### Task to carry out
Reproduce the material below line by line, beginning with its first line and ending with the line that contains "docs(readme): attribute design-decision"; leave out pictures.
Start of Block
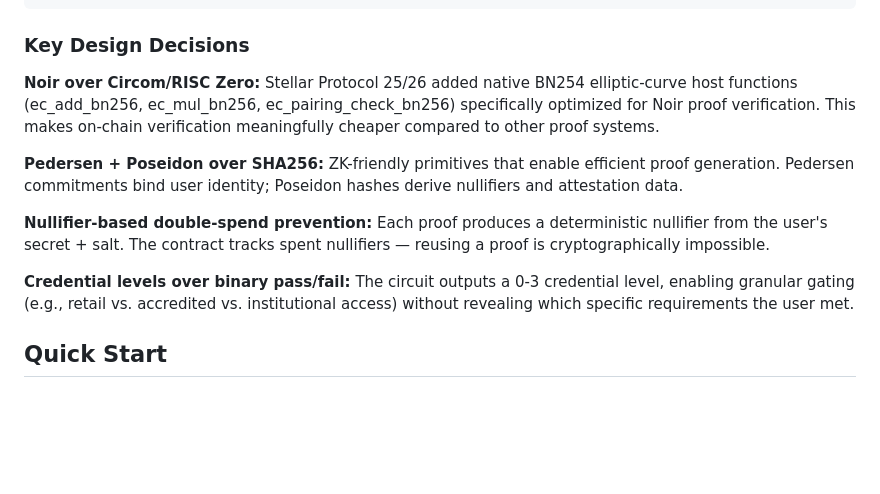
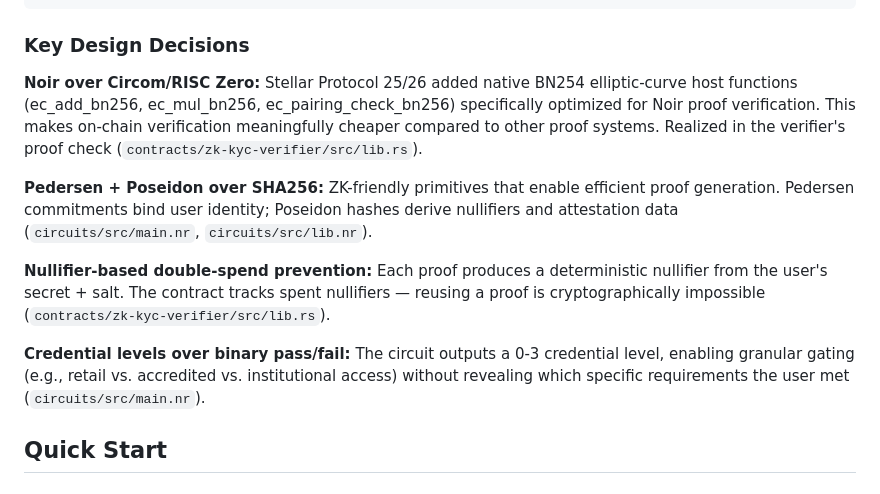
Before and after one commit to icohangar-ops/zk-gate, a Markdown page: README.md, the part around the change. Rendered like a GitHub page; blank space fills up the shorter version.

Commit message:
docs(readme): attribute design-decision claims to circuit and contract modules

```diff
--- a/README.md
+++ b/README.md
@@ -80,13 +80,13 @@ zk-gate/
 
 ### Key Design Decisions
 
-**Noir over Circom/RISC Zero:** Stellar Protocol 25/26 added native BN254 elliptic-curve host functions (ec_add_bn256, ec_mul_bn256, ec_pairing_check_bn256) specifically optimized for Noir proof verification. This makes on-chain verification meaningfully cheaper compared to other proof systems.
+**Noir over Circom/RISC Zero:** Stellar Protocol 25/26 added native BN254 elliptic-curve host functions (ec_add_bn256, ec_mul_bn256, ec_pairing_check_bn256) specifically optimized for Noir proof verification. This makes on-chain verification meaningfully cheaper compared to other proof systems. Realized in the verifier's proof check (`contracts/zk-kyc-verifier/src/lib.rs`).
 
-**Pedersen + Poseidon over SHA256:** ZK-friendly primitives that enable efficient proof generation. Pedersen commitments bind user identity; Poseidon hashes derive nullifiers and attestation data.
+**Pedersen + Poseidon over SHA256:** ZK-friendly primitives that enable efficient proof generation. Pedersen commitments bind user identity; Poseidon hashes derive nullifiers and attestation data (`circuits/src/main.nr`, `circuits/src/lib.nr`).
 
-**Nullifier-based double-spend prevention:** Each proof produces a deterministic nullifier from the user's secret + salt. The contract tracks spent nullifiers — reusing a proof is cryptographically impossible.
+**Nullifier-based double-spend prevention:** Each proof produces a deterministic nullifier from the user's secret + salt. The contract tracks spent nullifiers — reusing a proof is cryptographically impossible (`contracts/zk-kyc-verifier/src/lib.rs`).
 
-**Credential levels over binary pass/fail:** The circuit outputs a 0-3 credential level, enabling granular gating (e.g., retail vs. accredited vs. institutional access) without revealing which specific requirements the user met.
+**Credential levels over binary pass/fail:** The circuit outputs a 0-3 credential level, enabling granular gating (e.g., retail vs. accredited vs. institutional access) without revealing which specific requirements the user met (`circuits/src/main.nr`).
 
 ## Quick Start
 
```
End of Block
### Exercise output
Before and after one commit to icohangar-ops/zk-gate, a Markdown page: README.md, the part around the change. Rendered like a GitHub page; blank space fills up the shorter version.

Commit message:
docs(readme): attribute design-decision claims to circuit and contract modules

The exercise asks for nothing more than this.